**REQUIREMENT:**
Scan the data below for the string "prediction". Show every line where it turns up.

Start of THE DATA

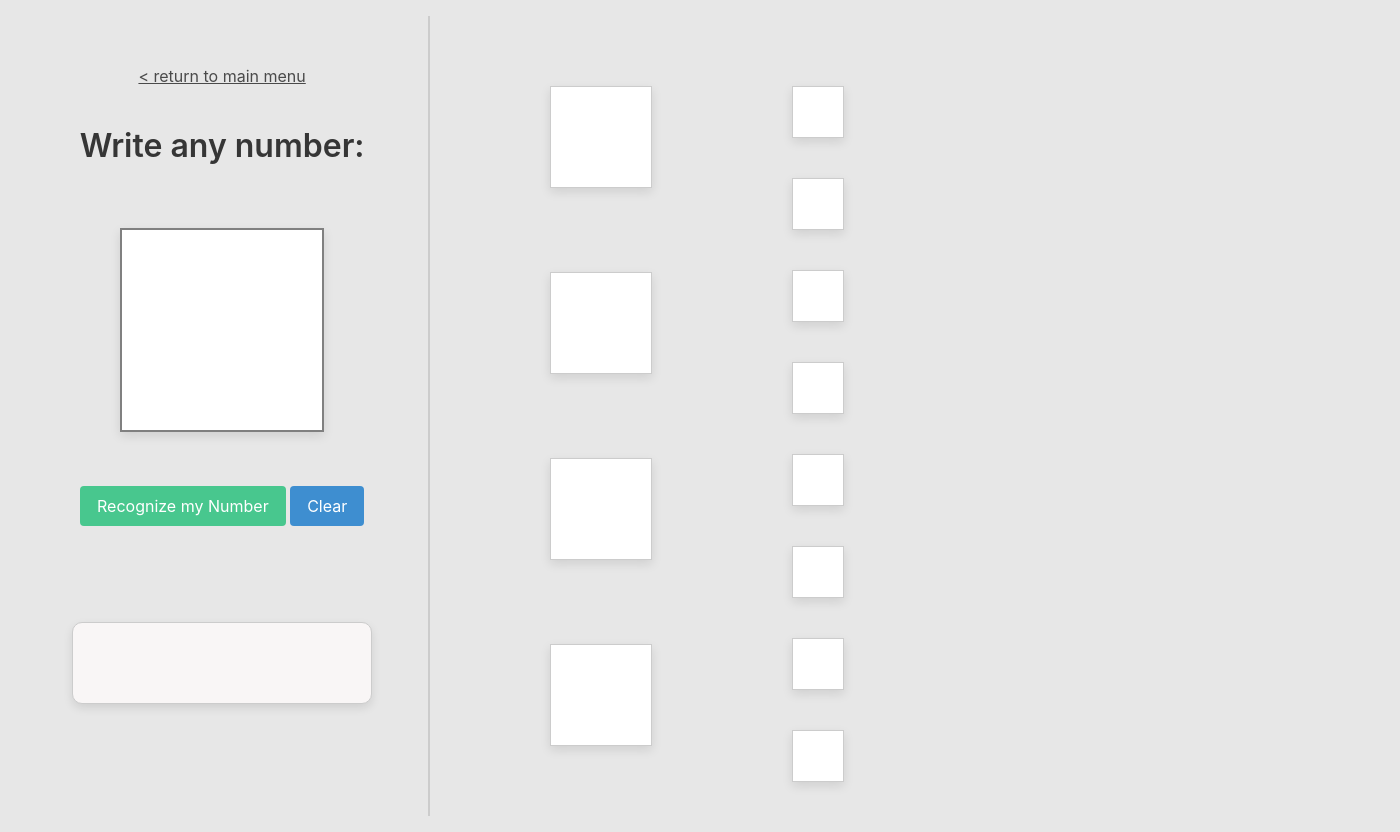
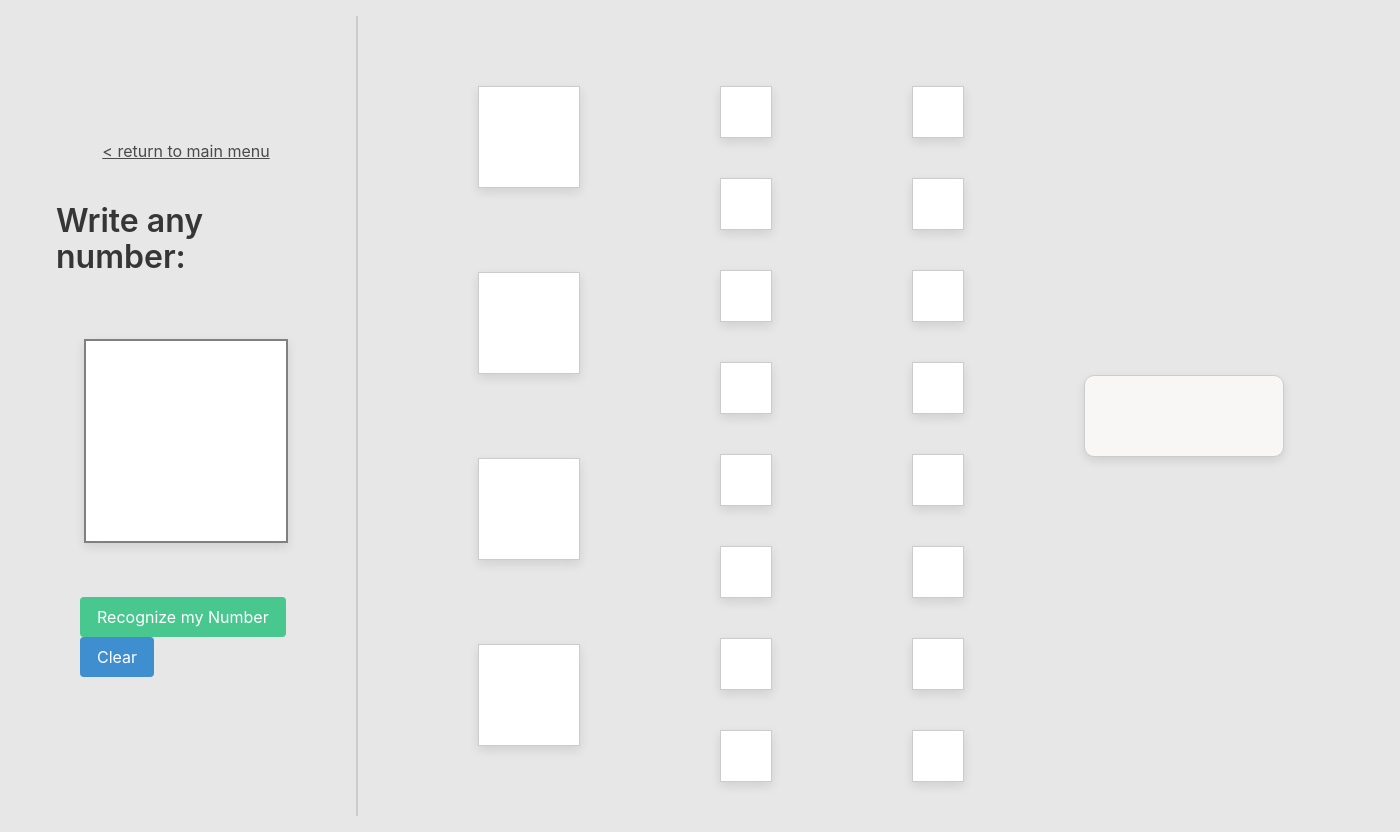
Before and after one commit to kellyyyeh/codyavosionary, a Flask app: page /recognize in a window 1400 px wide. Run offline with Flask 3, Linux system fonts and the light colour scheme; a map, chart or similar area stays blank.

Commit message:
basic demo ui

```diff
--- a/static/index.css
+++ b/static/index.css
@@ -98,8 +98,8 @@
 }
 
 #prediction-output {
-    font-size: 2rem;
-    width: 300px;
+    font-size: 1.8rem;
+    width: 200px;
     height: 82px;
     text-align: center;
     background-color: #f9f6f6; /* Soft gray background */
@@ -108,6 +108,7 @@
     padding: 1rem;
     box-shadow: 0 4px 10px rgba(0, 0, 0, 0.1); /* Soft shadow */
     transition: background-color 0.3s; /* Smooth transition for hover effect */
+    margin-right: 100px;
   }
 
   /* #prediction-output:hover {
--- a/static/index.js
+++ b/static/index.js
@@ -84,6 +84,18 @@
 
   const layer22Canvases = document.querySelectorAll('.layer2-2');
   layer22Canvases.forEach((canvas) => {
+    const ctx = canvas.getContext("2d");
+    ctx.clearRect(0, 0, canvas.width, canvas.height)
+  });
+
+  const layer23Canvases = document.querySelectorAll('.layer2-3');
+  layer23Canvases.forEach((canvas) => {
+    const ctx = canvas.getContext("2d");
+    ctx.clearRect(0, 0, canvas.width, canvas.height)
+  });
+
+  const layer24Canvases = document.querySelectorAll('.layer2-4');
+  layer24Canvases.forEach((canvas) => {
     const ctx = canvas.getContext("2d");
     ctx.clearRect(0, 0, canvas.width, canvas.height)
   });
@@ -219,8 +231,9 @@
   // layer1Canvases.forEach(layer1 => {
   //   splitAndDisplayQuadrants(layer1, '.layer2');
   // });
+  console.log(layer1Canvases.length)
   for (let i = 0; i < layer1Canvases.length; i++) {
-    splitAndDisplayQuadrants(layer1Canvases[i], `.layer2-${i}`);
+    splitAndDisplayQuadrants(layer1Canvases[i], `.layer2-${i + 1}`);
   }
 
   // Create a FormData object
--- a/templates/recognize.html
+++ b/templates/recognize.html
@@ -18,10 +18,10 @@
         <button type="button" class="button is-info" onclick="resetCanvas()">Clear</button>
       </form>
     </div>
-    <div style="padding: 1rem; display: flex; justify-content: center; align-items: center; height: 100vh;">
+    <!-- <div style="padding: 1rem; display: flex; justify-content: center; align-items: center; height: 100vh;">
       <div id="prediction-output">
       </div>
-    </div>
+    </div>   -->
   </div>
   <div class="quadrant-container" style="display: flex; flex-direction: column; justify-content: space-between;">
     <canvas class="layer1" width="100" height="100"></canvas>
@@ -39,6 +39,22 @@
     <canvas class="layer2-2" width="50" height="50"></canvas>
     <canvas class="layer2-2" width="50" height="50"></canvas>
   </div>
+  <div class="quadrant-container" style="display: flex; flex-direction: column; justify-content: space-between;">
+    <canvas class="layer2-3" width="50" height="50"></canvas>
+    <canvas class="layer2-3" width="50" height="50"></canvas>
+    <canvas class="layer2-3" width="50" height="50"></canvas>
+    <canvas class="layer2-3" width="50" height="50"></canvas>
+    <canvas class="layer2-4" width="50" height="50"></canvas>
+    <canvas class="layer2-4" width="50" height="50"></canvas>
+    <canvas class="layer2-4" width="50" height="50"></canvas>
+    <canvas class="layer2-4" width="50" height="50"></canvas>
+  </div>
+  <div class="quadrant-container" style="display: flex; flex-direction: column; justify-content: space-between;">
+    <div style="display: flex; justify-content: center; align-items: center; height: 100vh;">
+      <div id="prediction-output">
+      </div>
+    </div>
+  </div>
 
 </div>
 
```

End of THE DATA

**SOLUTION FOR THIS TASK:**
 #prediction-output {
   /* #prediction-output:hover {
       <div id="prediction-output">
+      <div id="prediction-output">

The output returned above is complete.